■ **Exercise aim**:
Copy out, from the data below, each line in which the word "happening" occurs.

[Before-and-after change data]
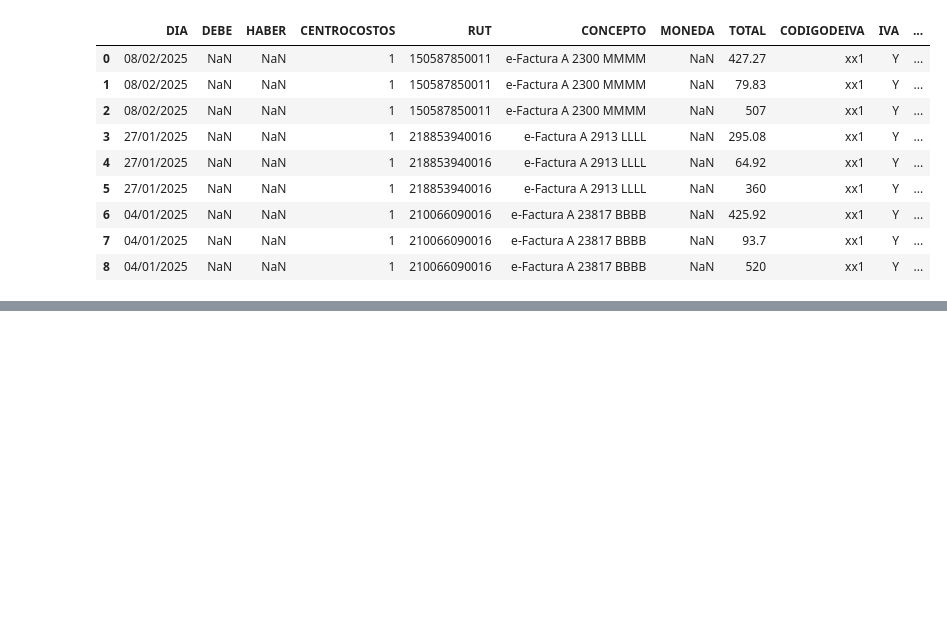
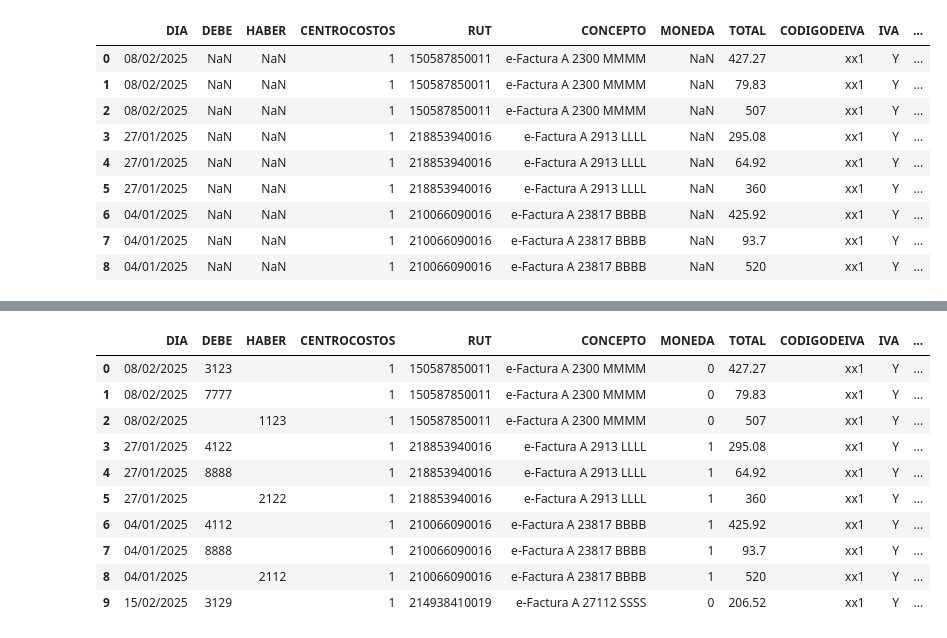
Before and after one commit to Fercaspe/CFE_Processor, a Jupyter notebook: Procesador_CFE.ipynb, the cells around one changed output, grey strips where cells are left out. Cells and saved outputs as stored; diff of their text form; code cells hidden in the pictures; blank space fills up the shorter version.

Commit message:
12/03/2025 - Generado el archivo de salida

```diff
--- a/Procesador_CFE.ipynb
+++ b/Procesador_CFE.ipynb
@@ -331,0 +371,15 @@ df_nuevo.head(10)
+# %%
+df_salida = df_nuevo[["DIA", "DEBE", "HABER", "CENTROCOSTOS", "RUT", "CONCEPTO", "MONEDA", "TOTAL", "CODIGODEIVA", "IVA", "LIBRO"]]
+df_salida.head(10)
+# %% [output]
+|  | DIA | DEBE | HABER | CENTROCOSTOS | RUT | CONCEPTO | MONEDA | TOTAL | CODIGODEIVA | IVA | ... |
+| 0 | 08/02/2025 | 3123 |  | 1 | 150587850011 | e-Factura A 2300 MMMM | 0 | 427.27 | xx1 | Y | ... |
+| 1 | 08/02/2025 | 7777 |  | 1 | 150587850011 | e-Factura A 2300 MMMM | 0 | 79.83 | xx1 | Y | ... |
+| 2 | 08/02/2025 |  | 1123 | 1 | 150587850011 | e-Factura A 2300 MMMM | 0 | 507 | xx1 | Y | ... |
+| 3 | 27/01/2025 | 4122 |  | 1 | 218853940016 | e-Factura A 2913 LLLL | 1 | 295.08 | xx1 | Y | ... |
+| 4 | 27/01/2025 | 8888 |  | 1 | 218853940016 | e-Factura A 2913 LLLL | 1 | 64.92 | xx1 | Y | ... |
+| 5 | 27/01/2025 |  | 2122 | 1 | 218853940016 | e-Factura A 2913 LLLL | 1 | 360 | xx1 | Y | ... |
+| 6 | 04/01/2025 | 4112 |  | 1 | 210066090016 | e-Factura A 23817 BBBB | 1 | 425.92 | xx1 | Y | ... |
+| 7 | 04/01/2025 | 8888 |  | 1 | 210066090016 | e-Factura A 23817 BBBB | 1 | 93.7 | xx1 | Y | ... |
+| 8 | 04/01/2025 |  | 2112 | 1 | 210066090016 | e-Factura A 23817 BBBB | 1 | 520 | xx1 | Y | ... |
+| 9 | 15/02/2025 | 3129 |  | 1 | 214938410019 | e-Factura A 27112 SSSS | 0 | 206.52 | xx1 | Y | ... |
```
Also changed, not shown: parts of 2 cells of this notebook.
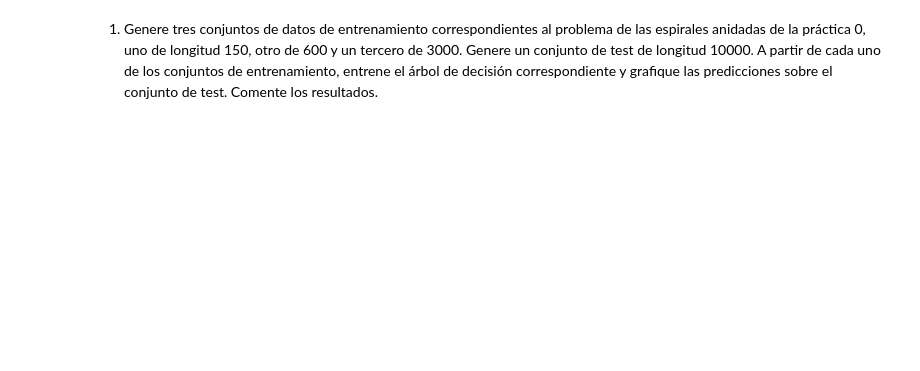
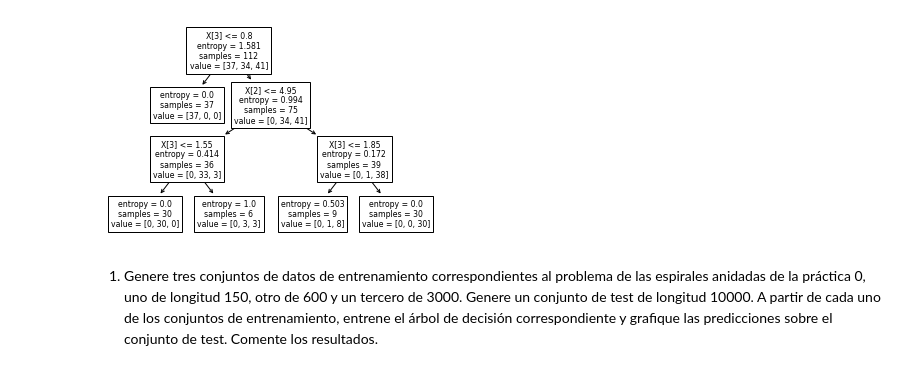
Before and after one commit to sebamoralesasd/IAA, a Jupyter notebook: tp1.ipynb, the cells around one changed output. Saved outputs shown, nothing was run; the diff lists cells and outputs as text; code cells hidden in the pictures; blank space fills up the shorter version.

```diff
--- a/tp1.ipynb
+++ b/tp1.ipynb
@@ -1,13 +1,15 @@
 # %%
 from arbol import *
 from base import *
 
-# GraficadorArbol().test()
+Arbol().test()
 
 # iris = load_iris(as_frame=True)
 # plt.plot(iris)
 
 # print(iris.data)
+# %% [output]
+[figure, added]
 # %% [markdown]
 1. Genere tres conjuntos de datos de entrenamiento correspondientes al problema de las espirales anidadas de la práctica 0, uno de longitud 150, otro de 600 y un tercero de 3000. Genere un conjunto de test de longitud 10000. A partir de cada uno de los conjuntos de entrenamiento, entrene el árbol de decisión correspondiente y grafique las predicciones sobre el conjunto de test. Comente los resultados.
 # %%
```
Also changed, not shown: parts of 7 cells of this notebook.
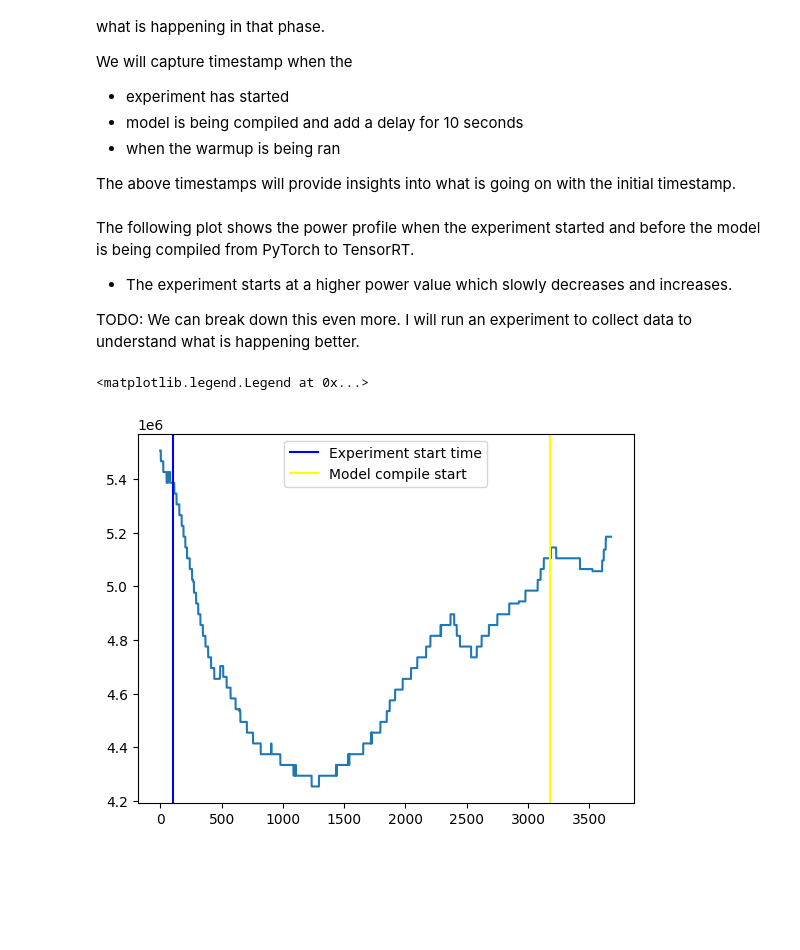
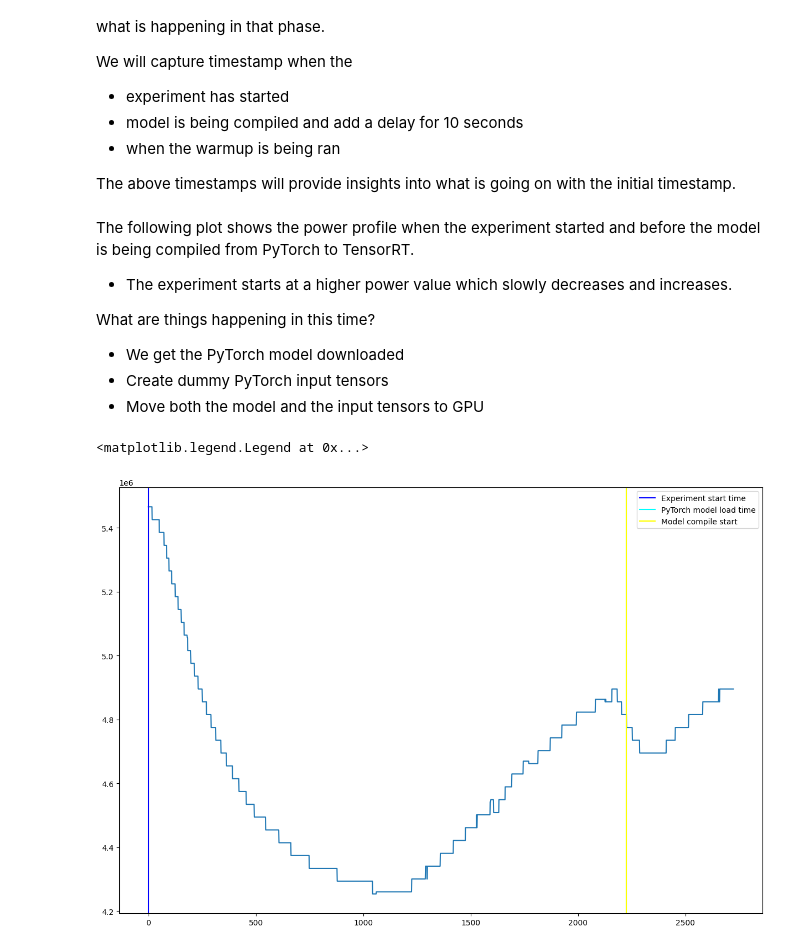
Before and after one commit to fuzzylabs/edge-vision-power-estimation, a Jupyter notebook: jetson/power_logging/power_research/model_loading/Resnet_Inference_cycle_power_analysis.ipynb, the cells around one changed output. Drawn from its saved outputs; the diff is of its cells as text; code cells hidden in the pictures; blank space fills up the shorter version.

Commit message:
Add notebooks for all the models

```diff
--- a/jetson/power_logging/power_research/model_loading/Resnet_Inference_cycle_power_analysis.ipynb
+++ b/jetson/power_logging/power_research/model_loading/Resnet_Inference_cycle_power_analysis.ipynb
@@ -34,7 +34,7 @@ with open((DATA_PATH/model_name/'trt_profiling/trt_layer_latency.json'), 'r') as
     data = json.load(fp)
 resnet18_latency_data = parse_latencies(data)
 
-with open((DATA_PATH/model_name/'resnet18_tensorrt.json'), 'r') as fp:
+with open((DATA_PATH/model_name/f'{model_name}_tensorrt.json'), 'r') as fp:
     data = json.load(fp)
 resnet18_data = data
 # %%
@@ -66,14 +63,9 @@ from utils import plot_inference_cycle_power
-# %%
-def get_power_index(power_data, timestamp):
-    index = 0
-    while True:
-        power_timestamp = power_data[index][0]
-        if power_timestamp > timestamp:
-            return index
-        index += 1
 # %%
 experiment_start_time = datetime.strptime(resnet18_data['timestamp'], "%Y%m%d-%H%M%S")
 exp_start_time_index = get_power_index(resnet18_power_data, experiment_start_time)
+
+pytorch_load_end_time = datetime.strptime(resnet18_data['pt_model_load_end'], "%Y%m%d-%H%M%S")
+pytorch_load_end_index = get_power_index(resnet18_power_data, pytorch_load_end_time)
 
 model_load_start_time = datetime.strptime(resnet18_data['model_load'][0], "%Y%m%d-%H%M%S")
 model_load_start_index = get_power_index(resnet18_power_data, model_load_start_time)
@@ -108,15 +100,21 @@ The following plot shows the power profile when the experiment started and befor
 
 - The experiment starts at a higher power value which slowly decreases and increases.
 
-TODO: We can break down this even more. I will run an experiment to collect data to understand what is happening better.
+What are things happening in this time?
+
+- We get the PyTorch model downloaded
+- Create dummy PyTorch input tensors
+- Move both the model and the input tensors to GPU
 # %%
-plt.plot(range(0, model_load_start_index+500), [power for (timestamp, power) in resnet18_power_data[:model_load_start_index+500]])
+plt.figure(figsize=(15, 10))
+plt.plot([power for (timestamp, power) in resnet18_power_data[:model_load_start_index+500]])
 plt.axvline(exp_start_time_index, color='blue', label='Experiment start time')
+plt.axvline(pytorch_load_end_index, color='cyan', label='PyTorch model load time')
 plt.axvline(model_load_start_index, color='yellow', label='Model compile start')
 plt.legend()
 # %% [output]
 <matplotlib.legend.Legend at 0x...>
-[figure, old version]
+[figure, new version]
 # %% [markdown]
 This is the most interesting plot that shows all the things happening before the actual inference starts.
 
```
Also changed, not shown: parts of 30 cells of this notebook, 4 other files.
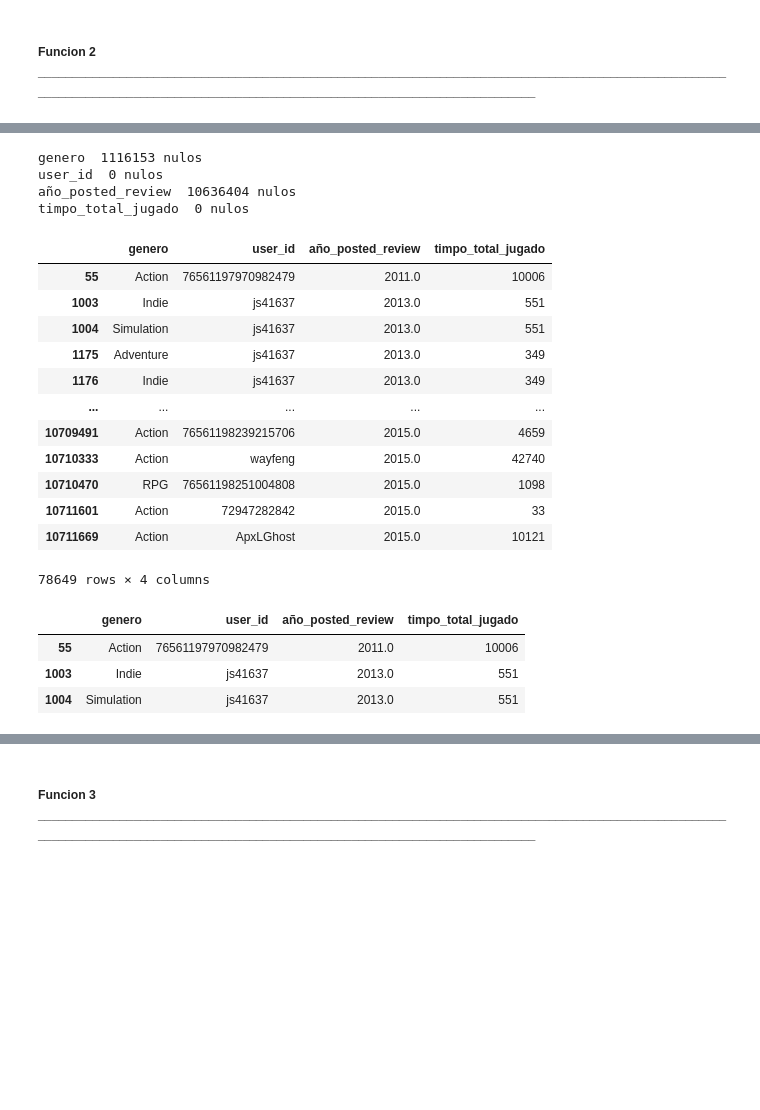
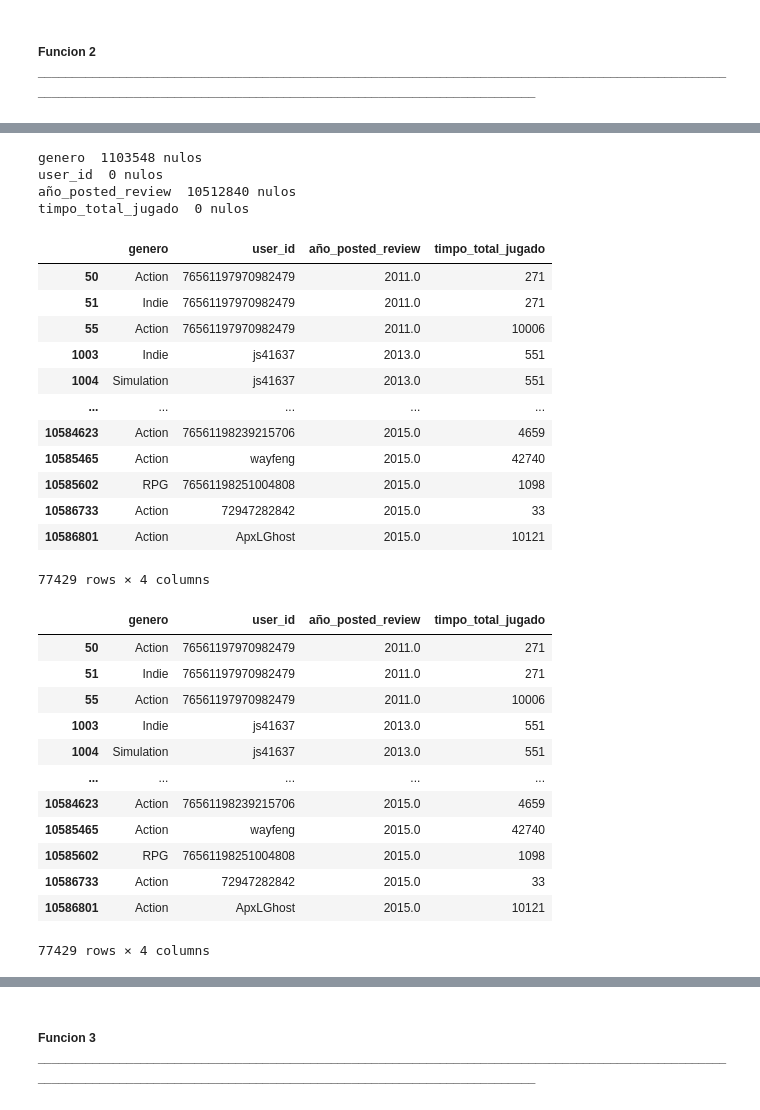
Before and after one commit to PabloSalinas2/MLOps_SteamGames, a Jupyter notebook: funciones.ipynb, the cells around one changed output, grey strips where cells are left out. Saved outputs shown, nothing was run; the diff lists cells and outputs as text; code cells hidden in the pictures; blank space fills up the shorter version.

```diff
--- a/funciones.ipynb
+++ b/funciones.ipynb
@@ -5,5 +11,5 @@ import pandas as pd
 # %%
 # lectura de archivos
-df_steam_games=pd.read_csv('steam_games.csv')
-df_user_items=pd.read_csv('user_items.csv')
-df_user_reviews=pd.read_csv('user_reviews.csv')
+df_steam_games=pd.read_csv('ETL/steam_games.csv')
+df_user_items=pd.read_csv('ETL/user_items.csv')
+df_user_reviews=pd.read_csv('ETL/user_reviews.csv')
@@ -94,9 +126,9 @@ for columna in df_funcion2.columns:
 #   Desicion: dado que necesito obligatoriamente el dato de "genero" y "año", desido eliminar los nulos en las mencionadas columnas, se observa que para algunos juegos no existe ni genero ni año_posted_Review
 # lo cual indica que hay jugadores que han jugado un juego pero no han hecho una review del mismo
 # %% [output]
-genero  1116153 nulos
+genero  1103548 nulos
 user_id  0 nulos
-año_posted_review  10636404 nulos
+año_posted_review  10512840 nulos
 timpo_total_jugado  0 nulos
 # %%
 # elimino nulos
@@ -107,24 +139,33 @@ df_funcion2.groupby(by=['genero','user_id','año_posted_review']).sum().reset_in
 df_funcion2  # df definitivo
 # %% [output]
 |  | genero | user_id | año_posted_review | timpo_total_jugado |
+| 50 | Action | 76561197970982479 | 2011.0 | 271 |
+| 51 | Indie | 76561197970982479 | 2011.0 | 271 |
 | 55 | Action | 76561197970982479 | 2011.0 | 10006 |
 | 1003 | Indie | js41637 | 2013.0 | 551 |
 | 1004 | Simulation | js41637 | 2013.0 | 551 |
-| 1175 | Adventure | js41637 | 2013.0 | 349 |
-| 1176 | Indie | js41637 | 2013.0 | 349 |
 | ... | ... | ... | ... | ... |
-| 10709491 | Action | 76561198239215706 | 2015.0 | 4659 |
-| 10710333 | Action | wayfeng | 2015.0 | 42740 |
-| 10710470 | RPG | 76561198251004808 | 2015.0 | 1098 |
-| 10711601 | Action | 72947282842 | 2015.0 | 33 |
-| 10711669 | Action | ApxLGhost | 2015.0 | 10121 |
+| 10584623 | Action | 76561198239215706 | 2015.0 | 4659 |
+| 10585465 | Action | wayfeng | 2015.0 | 42740 |
+| 10585602 | RPG | 76561198251004808 | 2015.0 | 1098 |
+| 10586733 | Action | 72947282842 | 2015.0 | 33 |
+| 10586801 | Action | ApxLGhost | 2015.0 | 10121 |
-78649 rows × 4 columns
+77429 rows × 4 columns
 # %%
 df_funcion2.to_csv('funcion2.csv',index=False)
 # %%
-df_funcion2.head(3)
+df_funcion2
 # %% [output]
 |  | genero | user_id | año_posted_review | timpo_total_jugado |
+| 50 | Action | 76561197970982479 | 2011.0 | 271 |
+| 51 | Indie | 76561197970982479 | 2011.0 | 271 |
 | 55 | Action | 76561197970982479 | 2011.0 | 10006 |
 | 1003 | Indie | js41637 | 2013.0 | 551 |
 | 1004 | Simulation | js41637 | 2013.0 | 551 |
+| ... | ... | ... | ... | ... |
+| 10584623 | Action | 76561198239215706 | 2015.0 | 4659 |
+| 10585465 | Action | wayfeng | 2015.0 | 42740 |
+| 10585602 | RPG | 76561198251004808 | 2015.0 | 1098 |
+| 10586733 | Action | 72947282842 | 2015.0 | 33 |
+| 10586801 | Action | ApxLGhost | 2015.0 | 10121 |
+77429 rows × 4 columns
```
Also changed, not shown: parts of 47 cells of this notebook, 9 other files.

■ **Output of the task**:
-TODO: We can break down this even more. I will run an experiment to collect data to understand what is happening better.
+What are things happening in this time?
 This is the most interesting plot that shows all the things happening before the actual inference starts.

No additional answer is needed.